Harriet’s ultimate goal is the discovery of better treatments for burn and trauma patients. When she was 11, a house fire occurred that severely injured her parents, especially her mother. Throughout her parent’s recovery, Harriet’s passion to pursue medicine grew as she witnessed the capacity of science to heal. She also observed many ways that burn care could be enhanced and wanted to play a leading role in future research.
At Princeton University, Harriet realized that she could juggle her interest in science with another personal passion—politics. In her independent research, she investigated the impact of past authoritarian regimes on the current state of democracy and governance in various developing nations. She graduated cum laude from Princeton with a degree in Politics. Following each undergraduate school year, along with two-years post-graduation, she worked in the laboratory of Dr. Bohdan Pomahac at Brigham and Women’s Hospital. Her research focused on burn care and vascularized composite allotransplantation for the treatment of trauma patients.
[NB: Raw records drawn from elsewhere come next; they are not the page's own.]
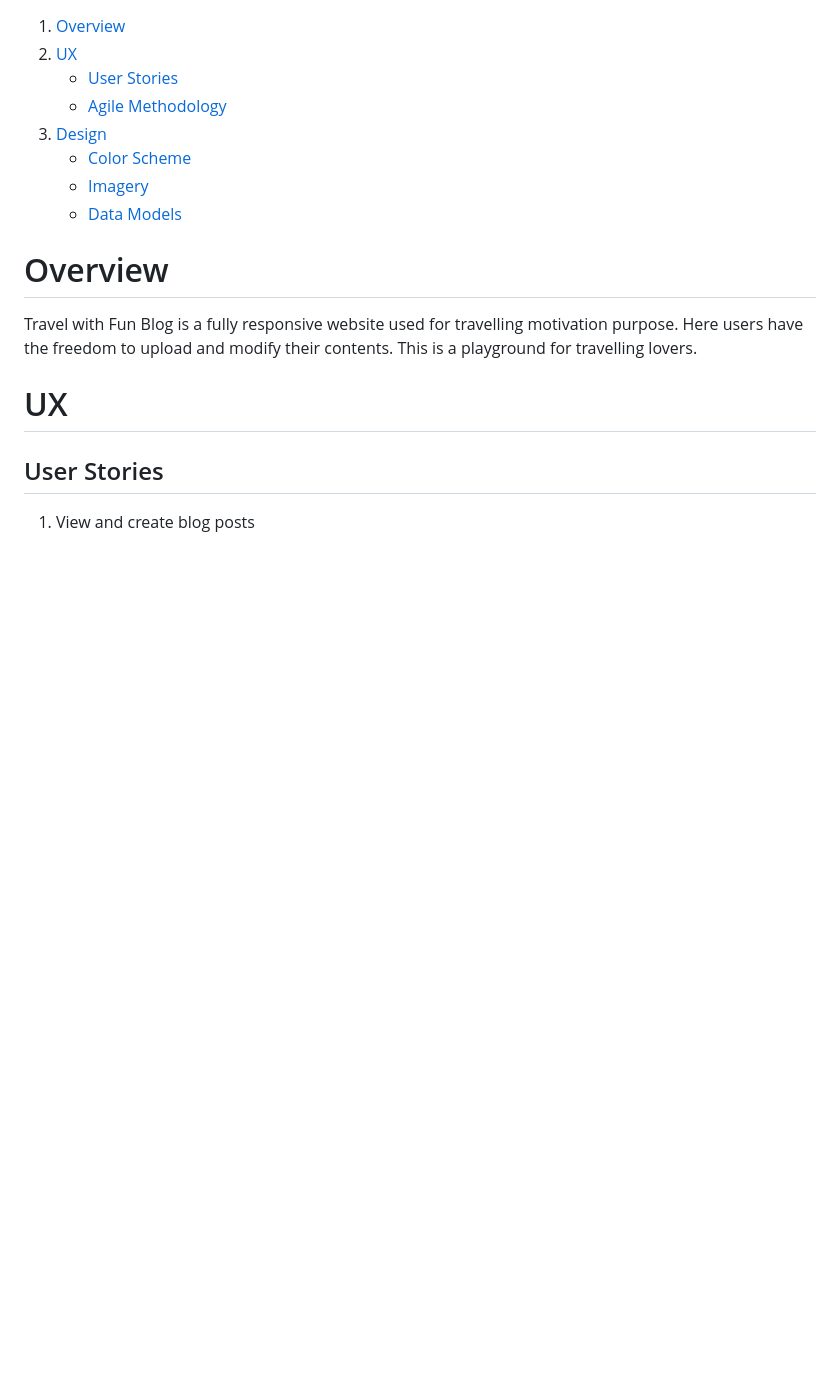
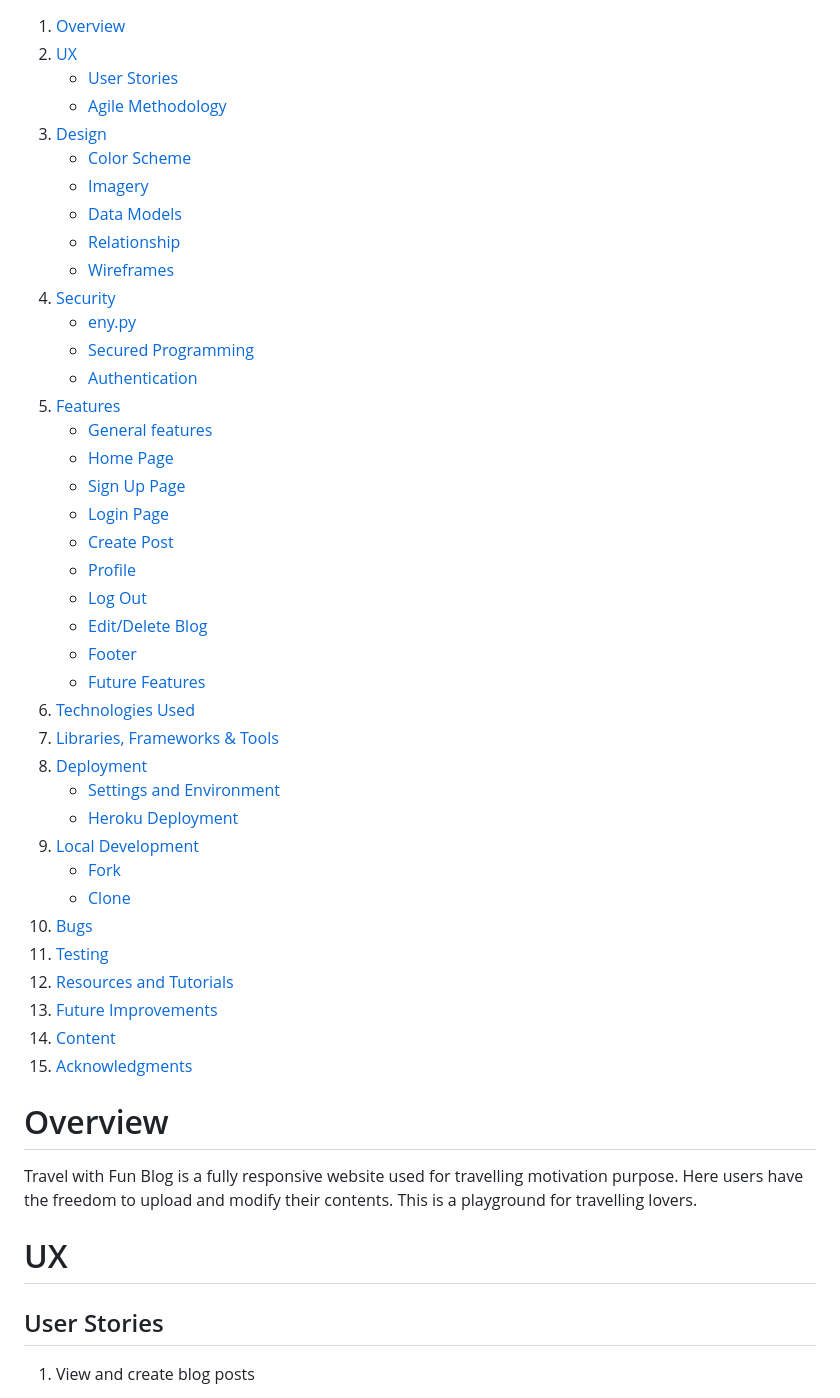
Before and after one commit to farhatamannaislam/TravelWithFun, a Markdown page: README.md, the part around the change printed below. Drawn GitHub-style; blank space fills up the shorter version.

Commit message:
Add: Contents in readme

```diff
--- a/README.md
+++ b/README.md
@@ -14,7 +14,37 @@ The live view of the site can be found [here](https://travelblogdjango-d9e22c414
    - [Color Scheme](#color-scheme)
    - [Imagery](#imagery)
    - [Data Models](#data-models)
-
+   - [Relationship](#relationship)
+   - [Wireframes](#wireframes)
+4. [Security](#security)
+   - [eny.py](#enypy)
+   - [Secured Programming](#secured-programming)
+   - [Authentication](#authentication)
+5. [Features](#features)
+   - [General features](#general-features)
+   - [Home Page](#home-page)
+   - [Sign Up Page](#sign-up-page)
+   - [Login Page](#login-page)
+   - [Create Post](#create-post)
+   - [Profile](#profile)
+   - [Log Out](#log-out)
+   - [Edit/Delete Blog](#editdelete-blog)
+   - [Footer](#footer)
+   - [Future Features](#future-features)
+6. [Technologies Used](#technologies-used)
+7. [Libraries, Frameworks & Tools](#libraries-frameworks--tools)
+8. [Deployment](#deployment)
+   - [Settings and Environment](#settings-and-environment)
+   - [Heroku Deployment](#heroku-deployment)
+9. [Local Development](#local-development)
+   - [Fork](#fork)
+   - [Clone](#clone)
+10. [Bugs](#bugs)
+11. [Testing](#testing)
+12. [Resources and Tutorials](#resources-and-tutorials)
+13. [Future Improvements](#future-improvements)
+14. [Content](#content)
+15. [Acknowledgments](#acknowledgments)
 
 # Overview
 
```
Also changed, not shown: other parts of README.md (+42 -1 lines).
As a medical student at Stanford University, Harriet has continued her research, expanding her interests to topics such as burn care of vulnerable populations and CRISPR-cas9 engineered stem cell burn therapy. In total, Harriet has coauthored 13 publications, five of which she serves as the first author. She is currently spearheading the creation of a program which improves the long-term physical, psychiatric, psychosocial, and rehabilitative care of burn survivors. She hopes to become a plastic and reconstructive surgeon.